Many Americans I meet are fascinated by where you went to college. Student loans and whose loans are bigger are common topics. The possession of a college degree is perceived as having huge social, economic1, and cultural value. That value is so high that when I sometimes criticise the US education system and question the value of doing a degree at all I get a strong negative reaction.

So why is that? Well the credit goes to the education providers who have done a magnificent job of fooling people into believing they are philanthropic organisations. Education is a business. It exists to make money and sell a product. It certainly doesn’t exist to give away that product AKA educate people. That education is an economic product you purchase on the education market just like any other goods and services transaction.2

Why do I think that? Well the obvious example is that education providers actually hate students. Students are grit in the cogs of the education business. The more the providers can fund themselves via bequests, grants and research, all activities that don’t require actual students, the better.3 Any student who has experienced enrolment or dealt with student administration knows the system is fundamentally not designed to service students. Less facetiously, the providers wouldn’t exist unless they got paid. So instinctively they tend to gravitate towards activities that generate income with lower cost overheads.

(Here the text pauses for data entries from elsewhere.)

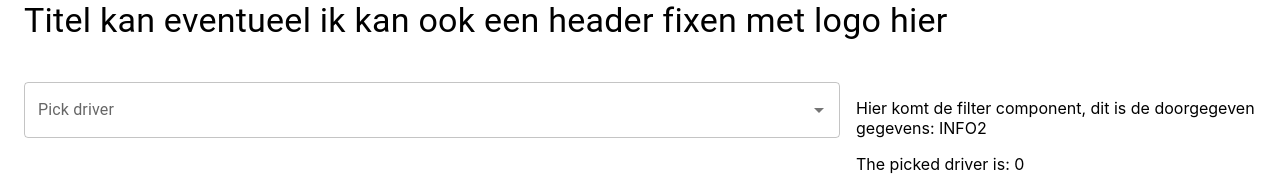
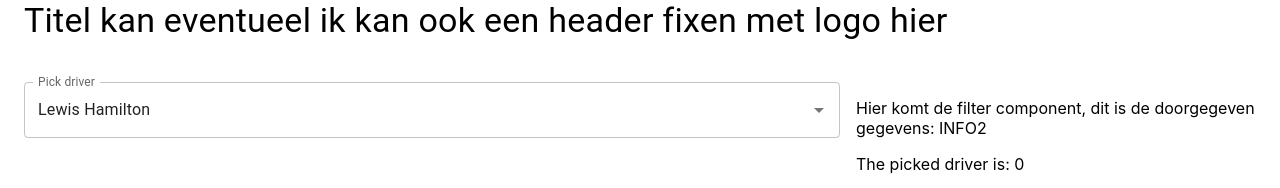
Before and after one commit to olympus112/F1, a React (Create React App) app: page / in a window 1280 px wide. Shown: the top 188 px of the page. Built offline with nearby package versions, Linux system fonts and the light colour scheme.

Commit message:
driverpicker

```diff
--- a/src/driverpicker.js
+++ b/src/driverpicker.js
@@ -6,13 +6,14 @@ import * as React from 'react';
 const drivers = ['Max Verstappen','Charles Leclerc','Nico Rosberg']
 
 export default function DriverPicker(props){
-    Object.keys(props.drivers)
+    let options = Object.keys(props.drivers)
     console.log(props.drivers);
     const [value, setValue] = React.useState(props.drivers[1]);
     console.log(props.drivers[1]);
 
-
-
+    if(options.length === 0){
+        return(<div><p>Loading data ...</p></div>)
+    }
     return(
         <div>
             <Autocomplete
@@ -21,10 +22,10 @@ export default function DriverPicker(props){
                     setValue(newValue); props.influencefunction(newValue)
                 }}
                 id="tags-standard"
-                options={Object.keys(props.drivers)}
+                options={options}
                 // groupBy={(id) => props.drivers[id]}
                 getOptionLabel={(id) => props.drivers[id]}
-                defaultValue={props.drivers[1]}
+                defaultValue={1}
                 renderInput={(params) => (
                 <TextField
                     {...params}
```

So why then do people feel so strongly that education isn’t a business or at least refuse to perceive it as one? I think it’s mostly because the education providers are sensational marketers. They have created an almost airtight perception that they are educational institutions who exist to share knowledge rather than businesses who exist to make money.4 They generate such incredible brand loyalty, cf. college sports and legacy enrolments, that it becomes impossible for people to see themselves as what they really are: customers.

  1. This is more than perception economically. Studies indicate students who graduate college earn more money. The “better” the college, the more money. Are they hence better employees, smarter or more productive? Or are they merely the beneficiaries of an excellent marketing campaign? ↩︎

  2. High school, depending on the nature and type of your school, can perhaps be considered a “free” product sampler. ↩︎

  3. Ironically the structure of federal student loan funding means that many colleges continue to get paid even if the student stops attending. This is one of the key criticisms of institutions like the University of Phoenix. ↩︎

  4. I think this is one of the reasons that the more commercial “paid” colleges are treated with such disdain is that they pierce this illusion. ↩︎